The move could have a lot to do with starting linebackers Marquel Lee (ankle) and Cory James (knee) both questionable, but with it, there is certain desperation. The Raiders allowed 83 rushing yards from Melvin Gordon, 73 from Javorius Allen and 95 from CJ Anderson the last three weeks, and as we well know now, Kareem Hunt will be no easy task.
Khalil Mack and Bruce Irvin are strengths (5.0 combined sacks), but the secondary may not be. Former Chief Sean Smith was benched last week, TJ Carrie and Dexter McDonald taking his place.
It’s a team that has had trouble scoring (No. 30, yards per game) and trouble defending (No. 23, yards per game), and it’s also one that can’t lose tonight.
2-5 and 0-3 in the division may be the equivalent of an early lights out for Oakland.
And then there are the Chiefs. I for one still believe in the “new Alex Smith.” But after last week’s 19-13 loss to the Pittsburgh Steelers, there are some doubters.

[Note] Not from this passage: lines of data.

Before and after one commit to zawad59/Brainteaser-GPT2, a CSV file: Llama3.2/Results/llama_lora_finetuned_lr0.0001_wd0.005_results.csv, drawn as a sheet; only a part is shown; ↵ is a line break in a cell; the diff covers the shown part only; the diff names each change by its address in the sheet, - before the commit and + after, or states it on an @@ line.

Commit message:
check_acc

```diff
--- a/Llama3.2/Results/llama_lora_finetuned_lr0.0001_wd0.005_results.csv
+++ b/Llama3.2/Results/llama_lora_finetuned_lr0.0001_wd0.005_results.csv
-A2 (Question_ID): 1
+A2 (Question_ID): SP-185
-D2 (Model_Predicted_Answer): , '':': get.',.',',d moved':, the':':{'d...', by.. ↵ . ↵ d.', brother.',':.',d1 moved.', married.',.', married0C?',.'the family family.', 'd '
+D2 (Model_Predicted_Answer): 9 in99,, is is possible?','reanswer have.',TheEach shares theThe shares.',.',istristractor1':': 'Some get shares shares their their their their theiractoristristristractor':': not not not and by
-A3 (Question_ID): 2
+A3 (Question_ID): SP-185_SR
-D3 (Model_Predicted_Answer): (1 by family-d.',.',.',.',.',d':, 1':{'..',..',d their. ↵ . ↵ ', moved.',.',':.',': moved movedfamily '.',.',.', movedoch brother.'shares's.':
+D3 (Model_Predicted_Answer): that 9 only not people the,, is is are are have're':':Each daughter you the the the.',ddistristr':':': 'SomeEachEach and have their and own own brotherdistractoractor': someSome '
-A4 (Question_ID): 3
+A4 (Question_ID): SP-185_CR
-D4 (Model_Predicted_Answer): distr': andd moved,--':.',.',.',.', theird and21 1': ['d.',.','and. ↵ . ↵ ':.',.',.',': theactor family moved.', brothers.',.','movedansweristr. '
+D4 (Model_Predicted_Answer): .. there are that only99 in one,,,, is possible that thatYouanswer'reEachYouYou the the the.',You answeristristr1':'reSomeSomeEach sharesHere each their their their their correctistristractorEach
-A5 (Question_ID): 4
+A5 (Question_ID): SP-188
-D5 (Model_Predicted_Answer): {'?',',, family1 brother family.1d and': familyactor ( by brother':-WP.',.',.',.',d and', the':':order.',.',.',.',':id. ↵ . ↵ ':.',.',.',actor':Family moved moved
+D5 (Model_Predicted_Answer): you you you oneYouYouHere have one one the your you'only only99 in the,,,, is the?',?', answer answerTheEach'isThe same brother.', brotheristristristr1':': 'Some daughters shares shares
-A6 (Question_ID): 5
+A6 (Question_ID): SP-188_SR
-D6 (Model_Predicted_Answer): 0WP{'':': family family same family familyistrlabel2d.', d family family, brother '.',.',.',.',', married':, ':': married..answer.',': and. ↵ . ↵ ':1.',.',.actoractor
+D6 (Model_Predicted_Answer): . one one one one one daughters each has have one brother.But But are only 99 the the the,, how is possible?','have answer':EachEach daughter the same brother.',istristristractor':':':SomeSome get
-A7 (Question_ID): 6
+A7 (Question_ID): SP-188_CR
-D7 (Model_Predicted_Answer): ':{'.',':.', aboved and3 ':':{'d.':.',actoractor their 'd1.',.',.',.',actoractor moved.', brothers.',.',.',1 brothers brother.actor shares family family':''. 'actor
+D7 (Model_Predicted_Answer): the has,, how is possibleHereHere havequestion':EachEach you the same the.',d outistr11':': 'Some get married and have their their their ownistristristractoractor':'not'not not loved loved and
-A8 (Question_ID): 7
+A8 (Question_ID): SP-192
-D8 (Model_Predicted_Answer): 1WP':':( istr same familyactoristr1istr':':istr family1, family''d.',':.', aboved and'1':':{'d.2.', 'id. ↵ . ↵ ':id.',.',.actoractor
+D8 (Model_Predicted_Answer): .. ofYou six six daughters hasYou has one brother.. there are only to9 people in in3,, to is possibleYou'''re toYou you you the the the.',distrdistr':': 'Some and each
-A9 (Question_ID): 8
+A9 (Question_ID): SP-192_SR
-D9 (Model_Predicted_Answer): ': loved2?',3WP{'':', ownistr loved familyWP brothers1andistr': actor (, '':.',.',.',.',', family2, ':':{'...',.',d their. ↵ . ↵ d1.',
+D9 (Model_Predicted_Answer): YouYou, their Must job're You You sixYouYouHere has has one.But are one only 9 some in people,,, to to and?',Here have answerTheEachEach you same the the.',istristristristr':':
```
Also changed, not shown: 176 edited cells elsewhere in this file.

I’d argue it’s not so much an Alex problem more than an injury problem. The Chiefs were without Chris Conley, Albert Wilson, Mitch Morse and Laurent Duvernay-Tardif last week, and it showed.
Smith will need to find a better rhythm with Demarcus Robinson on Thursday night because with Albert Wilson questionable again, he will likely have no other choice. Smith missed Robinson twice against the Steelers at crucial moments in the game.
The Steelers also did a nice job containing Kareem Hunt on the ground, as he finished with a season-low 21 yards. That finish makes “Hunt-Bowman I” even more interesting, and the Chiefs will need to get Hunt going to help open up the passing game. Hunt only had nine carries last week.
Travis Kelce and Tyreek Hill will look for rebound games and I would again expect De’Anthony Thomas to be even more involved.
With all those weapons against a questionable Raiders defense, you’d expect success as long as Smith has the time. Here’s looking at you, Zach Fulton and Cam Erving. Mitch Schwartz and Mack is another important battle to watch.
Lynch had to be wide-eyed after seeing Le’Veon Bell gash the Chiefs for 179 yards, and the Chiefs rush defense will need to do a much better job.
The team we watched the first five weeks of the season was absent on Sunday, leading me to question exactly who the Chiefs are.
Are they a dominant force that can sustain the injuries until the reinforcements likely arrive 10 days from Thursday, or was it a false identity all along?
Hopefully some answers in Oakland.